Jason Fry in the Wall Street Journal writes an excellent column summing up the suicidal impulses of the association of Belgian newspapers — and others — who try to shut off Google and think they are still in a position to make media’s rules.
These disputes are about money, of course — the newspaper groups think Google’s making some off their efforts, and they want a piece. But more broadly, Copiepresse objects to the idea that Google and other search engines should set the rules for linking, contending that such standards should be set by copyright laws, not technological standards. That’s a bid to turn back time and declare a do-over on the basics of search engines — a quixotic effort that flies in the face of the reality of how content is consumed today, and one in which Copiepresse has inadvertently lined up against its papers’ own readers.
Whether or not content creators like it, this is the age of fragmentation. In industry after industry, consumers are voting with their feet against old methods of packaging and distributing information. They want to pick and choose what’s of interest to them, without having to pay for or wade through what isn’t. That change, midwived by technology, has shaken or shattered content companies’ business models. It’s made everything they do more risky.
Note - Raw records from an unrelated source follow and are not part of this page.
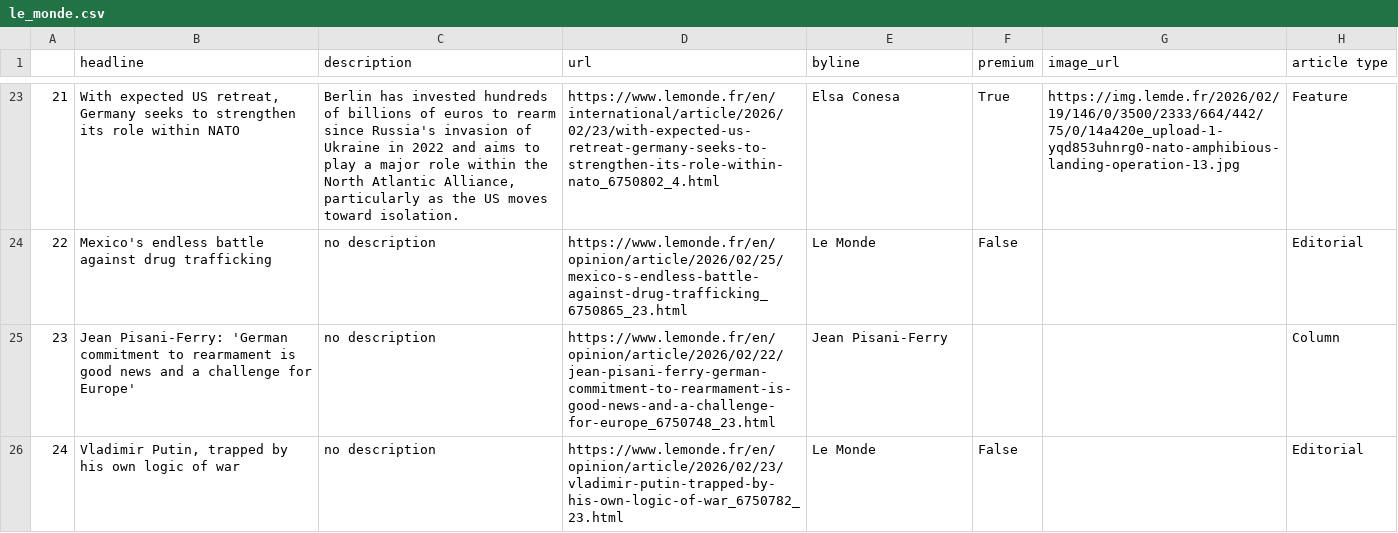
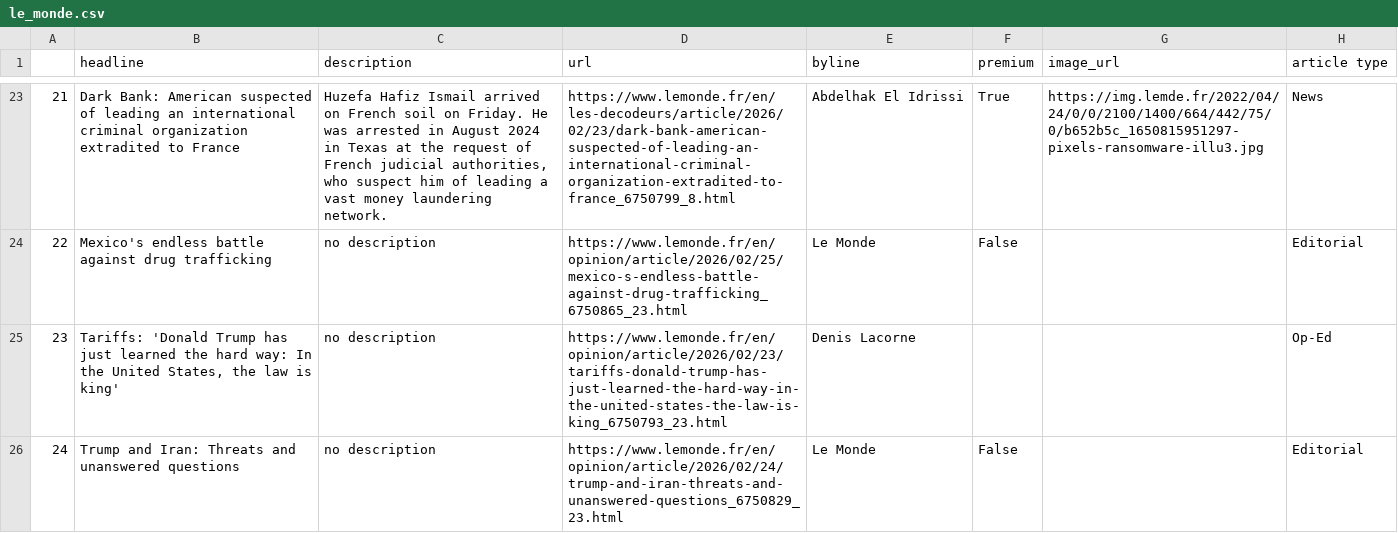
Before and after one commit to helenawittlich/scraping, a CSV file: le_monde.csv, drawn as a sheet; only a part is shown, gaps mark what is left out; the diff covers the shown part only; the diff names each change by its address in the sheet, - before the commit and + after, or states it on an @@ line.

```diff
--- a/le_monde.csv
+++ b/le_monde.csv
-B23 (headline): With expected US retreat, Germany seeks to strengthen its role within NATO
+B23 (headline): Dark Bank: American suspected of leading an international criminal organization extradited to France
-C23 (description): Berlin has invested hundreds of billions of euros to rearm since Russia's invasion of Ukraine in 2022 and aims to play a major role within the North Atlantic Alliance, particularly as the US moves toward isolation.
+C23 (description): Huzefa Hafiz Ismail arrived on French soil on Friday. He was arrested in August 2024 in Texas at the request of French judicial authorities, who suspect him of leading a vast money laundering network.
-D23 (url): https://www.lemonde.fr/en/international/article/2026/02/23/with-expected-us-retreat-germany-seeks-to-strengthen-its-role-within-nato_6750802_4.html
+D23 (url): https://www.lemonde.fr/en/les-decodeurs/article/2026/02/23/dark-bank-american-suspected-of-leading-an-international-criminal-organization-extradited-to-france_6750799_8.html
-E23 (byline): Elsa Conesa
+E23 (byline): Abdelhak El Idrissi
-G23 (image_url): https://img.lemde.fr/2026/02/19/146/0/3500/2333/664/442/75/0/14a420e_upload-1-yqd853uhnrg0-nato-amphibious-landing-operation-13.jpg
+G23 (image_url): https://img.lemde.fr/2022/04/24/0/0/2100/1400/664/442/75/0/b652b5c_1650815951297-pixels-ransomware-illu3.jpg
-H23 (article type): Feature
+H23 (article type): News
-B25 (headline): Jean Pisani-Ferry: 'German commitment to rearmament is good news and a challenge for Europe'
+B25 (headline): Tariffs: 'Donald Trump has just learned the hard way: In the United States, the law is king'
-D25 (url): https://www.lemonde.fr/en/opinion/article/2026/02/22/jean-pisani-ferry-german-commitment-to-rearmament-is-good-news-and-a-challenge-for-europe_6750748_23.html
+D25 (url): https://www.lemonde.fr/en/opinion/article/2026/02/23/tariffs-donald-trump-has-just-learned-the-hard-way-in-the-united-states-the-law-is-king_6750793_23.html
-E25 (byline): Jean Pisani-Ferry
+E25 (byline): Denis Lacorne
-H25 (article type): Column
+H25 (article type): Op-Ed
-B26 (headline): Vladimir Putin, trapped by his own logic of war
+B26 (headline): Trump and Iran: Threats and unanswered questions
-D26 (url): https://www.lemonde.fr/en/opinion/article/2026/02/23/vladimir-putin-trapped-by-his-own-logic-of-war_6750782_23.html
+D26 (url): https://www.lemonde.fr/en/opinion/article/2026/02/24/trump-and-iran-threats-and-unanswered-questions_6750829_23.html
```
Also changed, not shown: 64 edited cells elsewhere in this file.
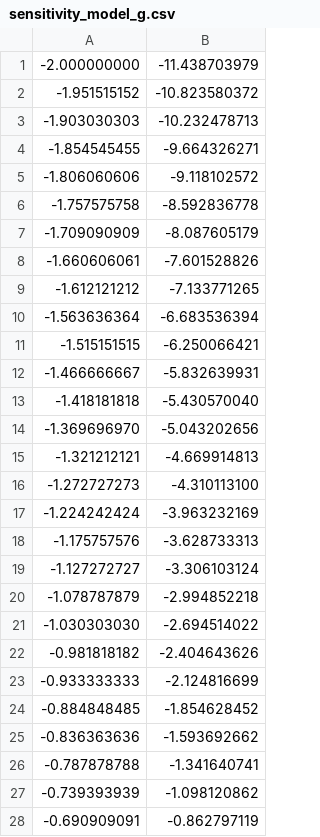
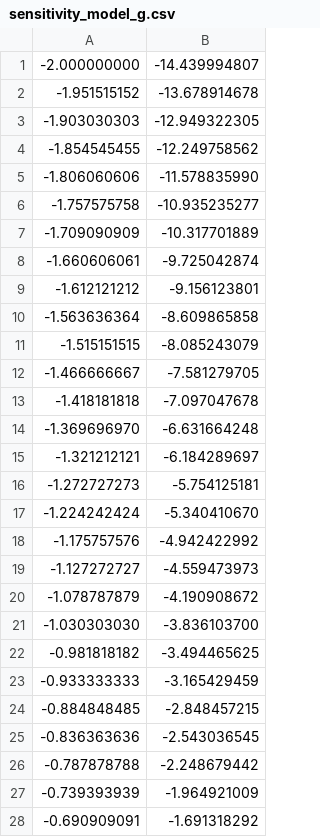
Before and after one commit to lauren-wu/macrogenomics, a CSV file: sensitivity_model_g.csv, drawn as a sheet; only a part is shown; the diff covers the shown part only.

```diff
--- a/sensitivity_model_g.csv
+++ b/sensitivity_model_g.csv
@@ -1,28 +1,28 @@
--2.000000000,-11.438703979
--1.951515152,-10.823580372
--1.903030303,-10.232478713
--1.854545455,-9.664326271
--1.806060606,-9.118102572
--1.757575758,-8.592836778
--1.709090909,-8.087605179
--1.660606061,-7.601528826
--1.612121212,-7.133771265
--1.563636364,-6.683536394
--1.515151515,-6.250066421
--1.466666667,-5.832639931
--1.418181818,-5.430570040
--1.369696970,-5.043202656
--1.321212121,-4.669914813
--1.272727273,-4.310113100
--1.224242424,-3.963232169
--1.175757576,-3.628733313
--1.127272727,-3.306103124
--1.078787879,-2.994852218
--1.030303030,-2.694514022
--0.981818182,-2.404643626
--0.933333333,-2.124816699
--0.884848485,-1.854628452
--0.836363636,-1.593692662
--0.787878788,-1.341640741
--0.739393939,-1.098120862
--0.690909091,-0.862797119
+-2.000000000,-14.439994807
+-1.951515152,-13.678914678
+-1.903030303,-12.949322305
+-1.854545455,-12.249758562
+-1.806060606,-11.578835990
+-1.757575758,-10.935235277
+-1.709090909,-10.317701889
+-1.660606061,-9.725042874
+-1.612121212,-9.156123801
+-1.563636364,-8.609865858
+-1.515151515,-8.085243079
+-1.466666667,-7.581279705
+-1.418181818,-7.097047678
+-1.369696970,-6.631664248
+-1.321212121,-6.184289697
+-1.272727273,-5.754125181
+-1.224242424,-5.340410670
+-1.175757576,-4.942422992
+-1.127272727,-4.559473973
+-1.078787879,-4.190908672
+-1.030303030,-3.836103700
+-0.981818182,-3.494465625
+-0.933333333,-3.165429459
+-0.884848485,-2.848457215
+-0.836363636,-2.543036545
+-0.787878788,-2.248679442
+-0.739393939,-1.964921009
+-0.690909091,-1.691318292
```
Also changed, not shown: 72 edited cells elsewhere in this file, g_function.csv, max_mRNA_initial.csv, 10 other files.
And it’s stripped them of power they once enjoyed, forcing them to work with new companies and industries that somehow got to set the rules. Faced with such a situation, it’s understandable that content creators are angry. But the chance to set the ground rules passed some time ago, and it’s high time for content creators to realize that and adjust.
After reviewing the internet-induced upheaval that has struck music and television, he says:
The only surprise would be if newspapers were any different.
In moving online, newspapers have become collections of individual articles, each of which often stands on its own. Once, readers encountered articles by reading the paper a page at a time. Now, such readers are being supplanted by voracious online consumers who get their news in any number of unpredictable ways.
That’s a critical insight I rarely see in print but one that blogs understand because, as Meg Hourihan said in the dawn of blogging, the atomic unit of media is no longer the publication or the section or the page or even the article but the post: the nugget of information, the thought, the notion. That is what is really being disaggregated: the old unit of media itself.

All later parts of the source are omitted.